Preliminary Call for Papers, The Middle Ages in the Modern World, University of St Andrews, UK, 25-28 June, 2013. A multidisciplinary conference on the uses and abuses of the Middle Ages from the Renaissance to the 21st century
Carolyn Dinshaw (New York University): The Green Man and the Modern World; Patrick Geary (Princeton): European ethnicity: Does Europe have too much past?; Seamus Heaney (Nobel Prize-winning Poet): Translating medieval poetry; Bruce Holsinger (University of Virginia): The politics of medievalism; Felicitas Hoppe (Author and Translator): Adapting medieval romance; Terry Jones (Author and Broadcaster): Columbus, America and the flat earth
Medievalism – the reception and adaptation of the politics, history, art and literature of the Middle Ages – has burgeoned over the past decade, and is now coming of age as a subject of serious academic enquiry. This conference aims to take stock and develop directions for the future. We hope to address questions such as:
– Why and how do the Middle Ages continue to shape the world we inhabit?
– Did the Middle Ages ever end?
– Did the Middle Ages ever happen?
– Is there a difference between medievalism and medieval studies?
– Does the medieval past hold the key to understanding modern nations?
– What does “medieval” mean to non-medievalists?
– How has medievalism developed over the past 600 years?
Medievalists and modernists in all areas of the sciences and humanities, librarians, artists, curators are invited to submit proposals for papers, panels, public talks, exhibits, posters, concerts etc. The conference will be held during the climactic period of the University of St Andrews’s 600th anniversary celebrations. Possible topics include (but are not limited to):

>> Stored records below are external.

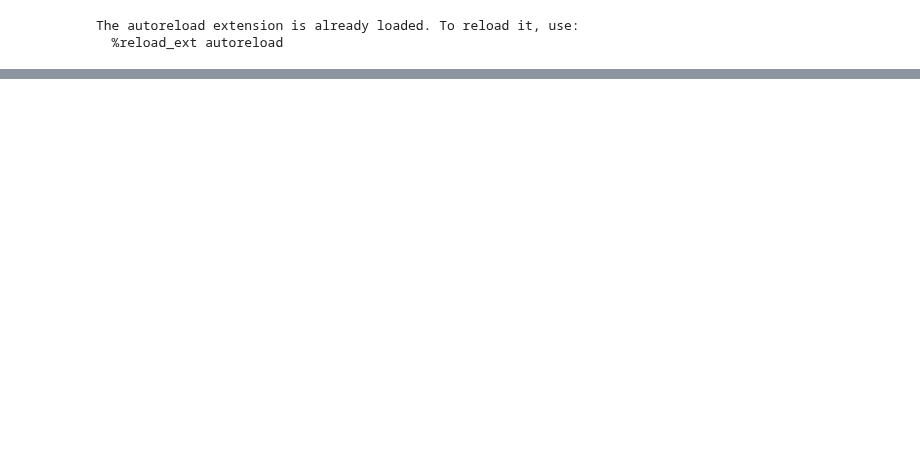
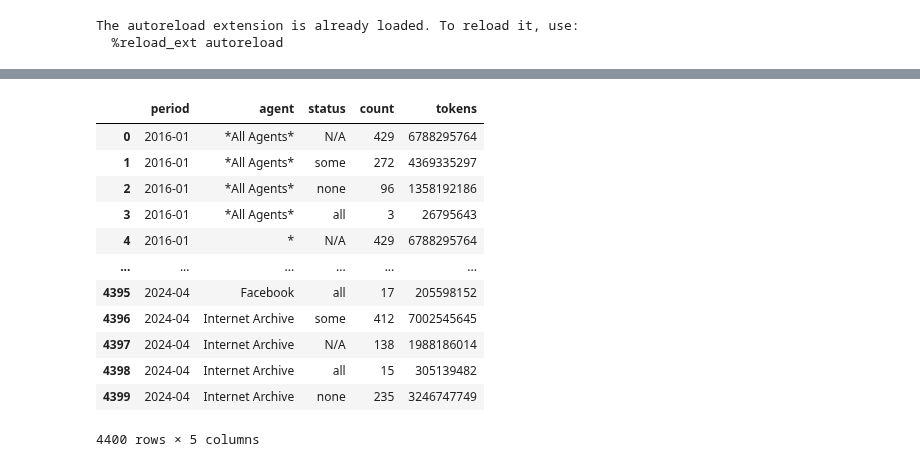
Before and after one commit to Data-Provenance-Initiative/Data-Provenance-Collection, a Jupyter notebook: src/analysis/robots_analysis.ipynb, the cells around one changed output, grey strips where cells are left out. Cells and saved outputs as stored; diff of their text form; code cells hidden in the pictures; blank space fills up the shorter version.

```diff
--- a/src/analysis/robots_analysis.ipynb
+++ b/src/analysis/robots_analysis.ipynb
@@ -86,0 +71,8 @@ def find_closest_time_key(dates, target_period, direction):
+# %%
+agent_groups_to_track = robots_util.get_bot_groups()
+agents_to_track = robots_util.get_bots()
+# {URL --> Date --> Agent --> Status}
+url_robots_summary = robots_util.compute_url_date_agent_status(
+    data=joined_robots,
+    # relevant_agents=agents_to_track)
+    relevant_agents=[v for vs in agent_groups_to_track.values() for v in vs])
@@ -155,0 +197,16 @@ summary_df = pd.DataFrame(summary_df_list)
+# %%
+robots_temporal_head_summary
+# %% [output]
+|  | period | agent | status | count | tokens |
+| 0 | 2016-01 | *All Agents* | N/A | 429 | 6788295764 |
+| 1 | 2016-01 | *All Agents* | some | 272 | 4369335297 |
+| 2 | 2016-01 | *All Agents* | none | 96 | 1358192186 |
+| 3 | 2016-01 | *All Agents* | all | 3 | 26795643 |
+| 4 | 2016-01 | * | N/A | 429 | 6788295764 |
+| ... | ... | ... | ... | ... | ... |
+| 4395 | 2024-04 | Facebook | all | 17 | 205598152 |
+| 4396 | 2024-04 | Internet Archive | some | 412 | 7002545645 |
+| 4397 | 2024-04 | Internet Archive | N/A | 138 | 1988186014 |
+| 4398 | 2024-04 | Internet Archive | all | 15 | 305139482 |
+| 4399 | 2024-04 | Internet Archive | none | 235 | 3246747749 |
+4400 rows × 5 columns
```
Also changed, not shown: parts of 21 cells of this notebook, 1 other file.
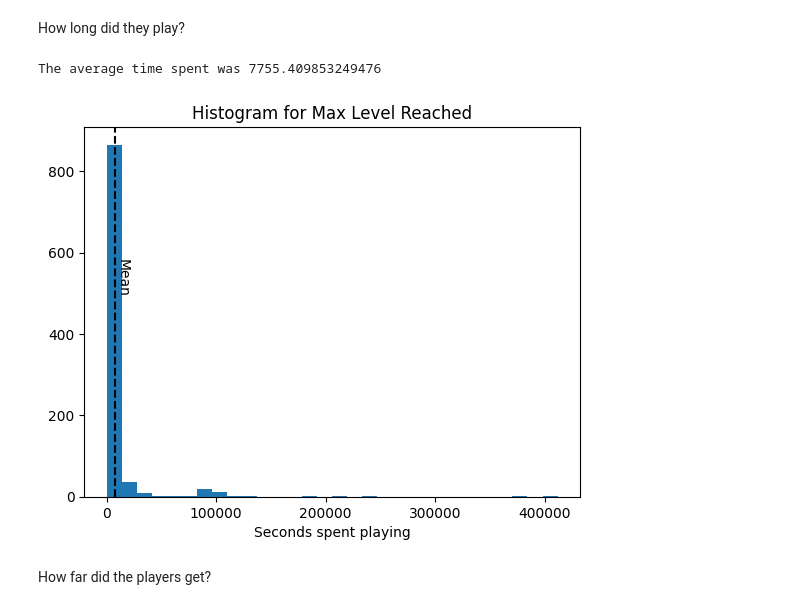
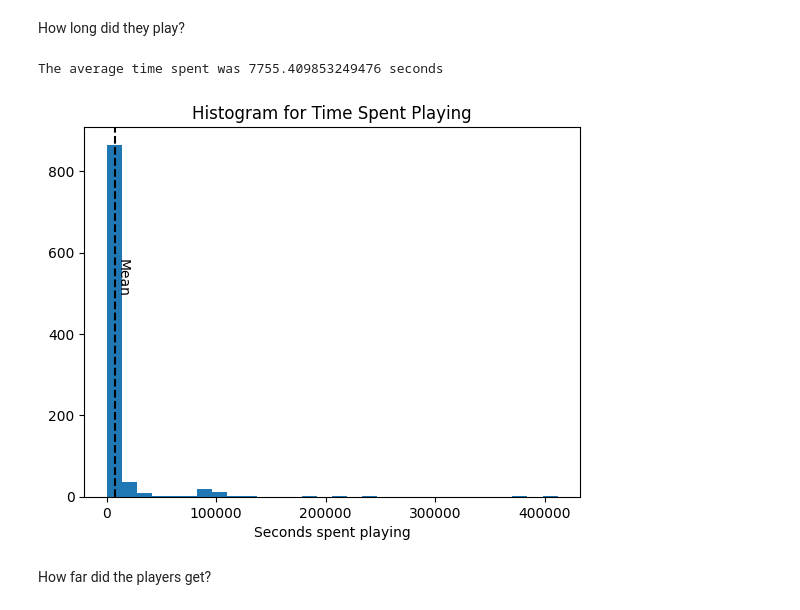
Before and after one commit to opengamedata/opengamedata-samples, a Jupyter notebook: AQUALAB/templates/Aqualab_template_players.ipynb, the cells around one changed output. Saved outputs shown, nothing was run; the diff lists cells and outputs as text; code cells hidden in the pictures.

```diff
--- a/AQUALAB/templates/Aqualab_template_players.ipynb
+++ b/AQUALAB/templates/Aqualab_template_players.ipynb
@@ -354,15 +342,15 @@ df_column = df_session['UserTotalSessionDuration'] #column must be integers
 # %%
 #jobs completed
 f, ax = plt.subplots()
 ax.hist(df_column, bins=30)
 ax.axvline(x=df_column.mean(), linestyle='--', color='k', label="Median")
 ax.text(x=df_column.mean() + 0.25, y=500, s="Mean", rotation=-90)
 ax.set_xlabel("Seconds spent playing")
-ax.set_title("Histogram for Max Level Reached")
-print(f'The average time spent was {df_column.mean()}')
+ax.set_title("Histogram for Time Spent Playing")
+print(f'The average time spent was {df_column.mean()} seconds')
 # %% [output]
-The average time spent was 7755.409853249476
+The average time spent was 7755.409853249476 seconds
-[figure, old version]
+[figure, new version]
 # %% [markdown]
 How far did the players get?
 # %%
```
Also changed, not shown: parts of 11 cells of this notebook.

– the reception of the Middle Ages in literature, art, architecture, music, film, politics, economics, theology, popular culture, universities, sciences;

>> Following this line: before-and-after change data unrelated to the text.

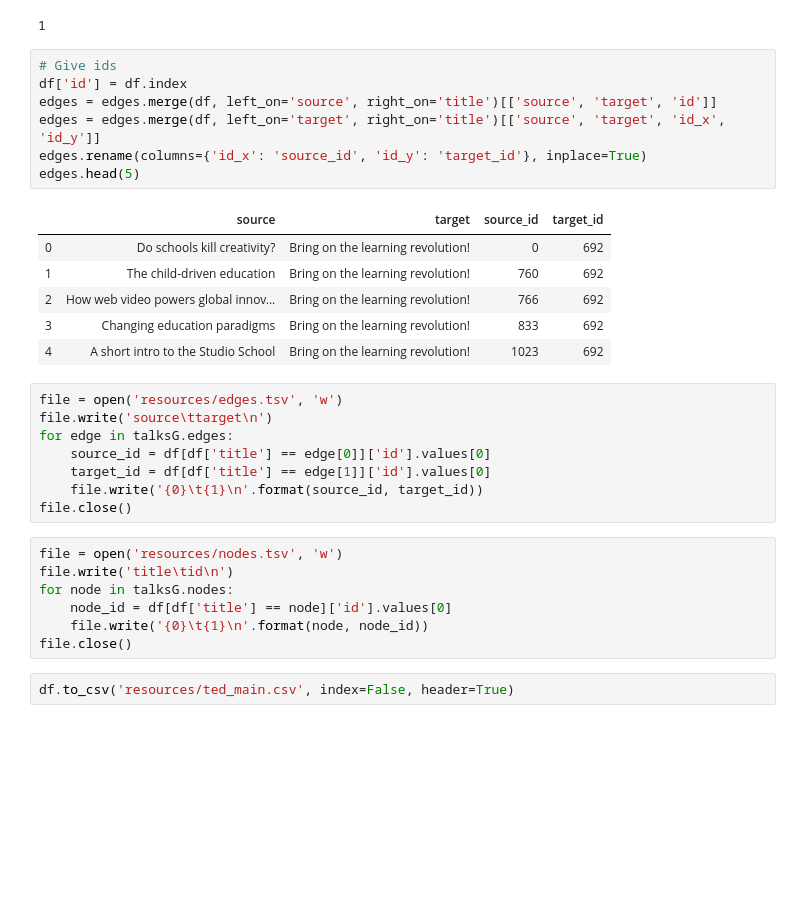
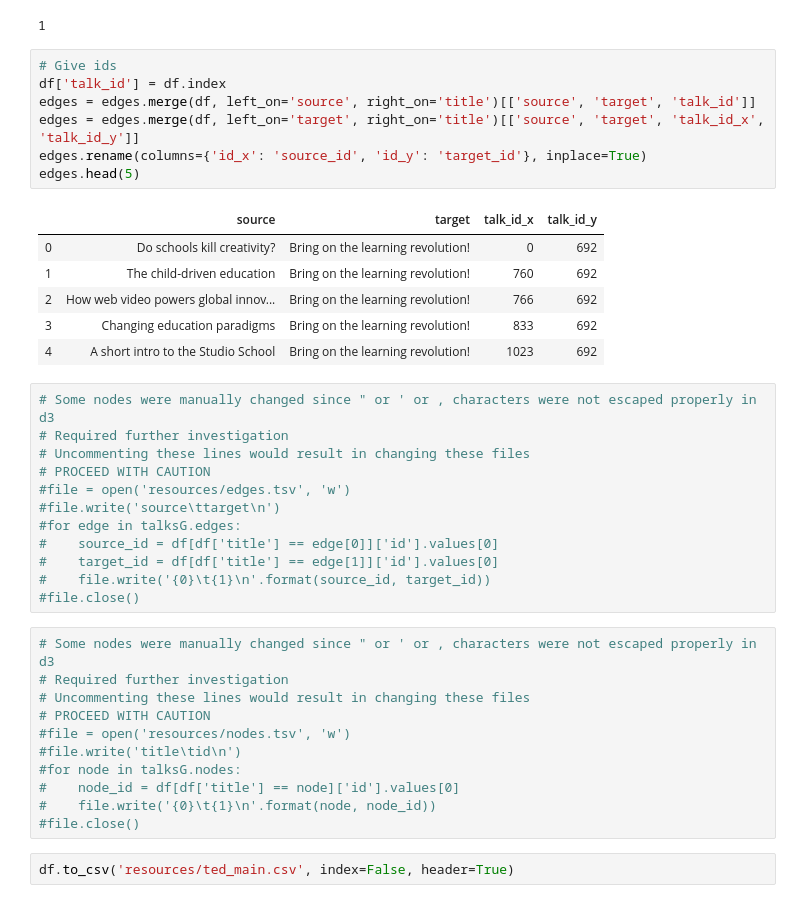
Before and after one commit to tedtalksviz/tedtalksviz.github.io, a Jupyter notebook: Exploratory data analysis.ipynb, the cells around one changed output. Cells and saved outputs as stored; diff of their text form; blank space fills up the shorter version.

```diff
--- a/Exploratory data analysis.ipynb
+++ b/Exploratory data analysis.ipynb
@@ -237,32 +237,40 @@ nx.number_connected_components(talksG)
 1
 # %%
 # Give ids
-df['id'] = df.index
-edges = edges.merge(df, left_on='source', right_on='title')[['source', 'target', 'id']]
-edges = edges.merge(df, left_on='target', right_on='title')[['source', 'target', 'id_x', 'id_y']]
+df['talk_id'] = df.index
+edges = edges.merge(df, left_on='source', right_on='title')[['source', 'target', 'talk_id']]
+edges = edges.merge(df, left_on='target', right_on='title')[['source', 'target', 'talk_id_x', 'talk_id_y']]
 edges.rename(columns={'id_x': 'source_id', 'id_y': 'target_id'}, inplace=True)
 edges.head(5)
 # %% [output]
-|  | source | target | source_id | target_id |
+|  | source | target | talk_id_x | talk_id_y |
 | 0 | Do schools kill creativity? | Bring on the learning revolution! | 0 | 692 |
 | 1 | The child-driven education | Bring on the learning revolution! | 760 | 692 |
 | 2 | How web video powers global innov... | Bring on the learning revolution! | 766 | 692 |
 | 3 | Changing education paradigms | Bring on the learning revolution! | 833 | 692 |
 | 4 | A short intro to the Studio School | Bring on the learning revolution! | 1023 | 692 |
 # %%
-file = open('resources/edges.tsv', 'w')
-file.write('source\ttarget\n')
-for edge in talksG.edges:
-    source_id = df[df['title'] == edge[0]]['id'].values[0]
-    target_id = df[df['title'] == edge[1]]['id'].values[0]
-    file.write('{0}\t{1}\n'.format(source_id, target_id))
-file.close()
+# Some nodes were manually changed since " or ' or , characters were not escaped properly in d3
+# Required further investigation
+# Uncommenting these lines would result in changing these files
+# PROCEED WITH CAUTION
+#file = open('resources/edges.tsv', 'w')
+#file.write('source\ttarget\n')
+#for edge in talksG.edges:
+#    source_id = df[df['title'] == edge[0]]['id'].values[0]
+#    target_id = df[df['title'] == edge[1]]['id'].values[0]
+#    file.write('{0}\t{1}\n'.format(source_id, target_id))
+#file.close()
 # %%
-file = open('resources/nodes.tsv', 'w')
-file.write('title\tid\n')
-for node in talksG.nodes:
-    node_id = df[df['title'] == node]['id'].values[0]
-    file.write('{0}\t{1}\n'.format(node, node_id))
-file.close()
+# Some nodes were manually changed since " or ' or , characters were not escaped properly in d3
+# Required further investigation
+# Uncommenting these lines would result in changing these files
+# PROCEED WITH CAUTION
+#file = open('resources/nodes.tsv', 'w')
+#file.write('title\tid\n')
+#for node in talksG.nodes:
+#    node_id = df[df['title'] == node]['id'].values[0]
+#    file.write('{0}\t{1}\n'.format(node, node_id))
+#file.close()
 # %%
 df.to_csv('resources/ted_main.csv', index=False, header=True)
```
Also changed, not shown: parts of 16 cells of this notebook, 1 other file.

– periodization and the invention of the Middle Ages;
– modern misconceptions of the Middle Ages;
– the politicization of the Middle Ages and neo-medievalism;
– twenty-first century medievalisms;
– revivalism and re-enactment;
– medievalism, science fiction, fantasy and cyberspace;
– translating medieval texts;
– the legacy and influence of the University of St Andrews and other medieval institutions
– a special celebratory 600th anniversary session on the reception and representation of St Andrew himself.
Early bird proposals are welcome now to firstname.lastname@example.org to assist planning, anytime before 31 August 2012. Organisers: Dr Chris Jones, School of English and Dr Bettina Bildhauer, School of Modern Languages, University of St Andrews.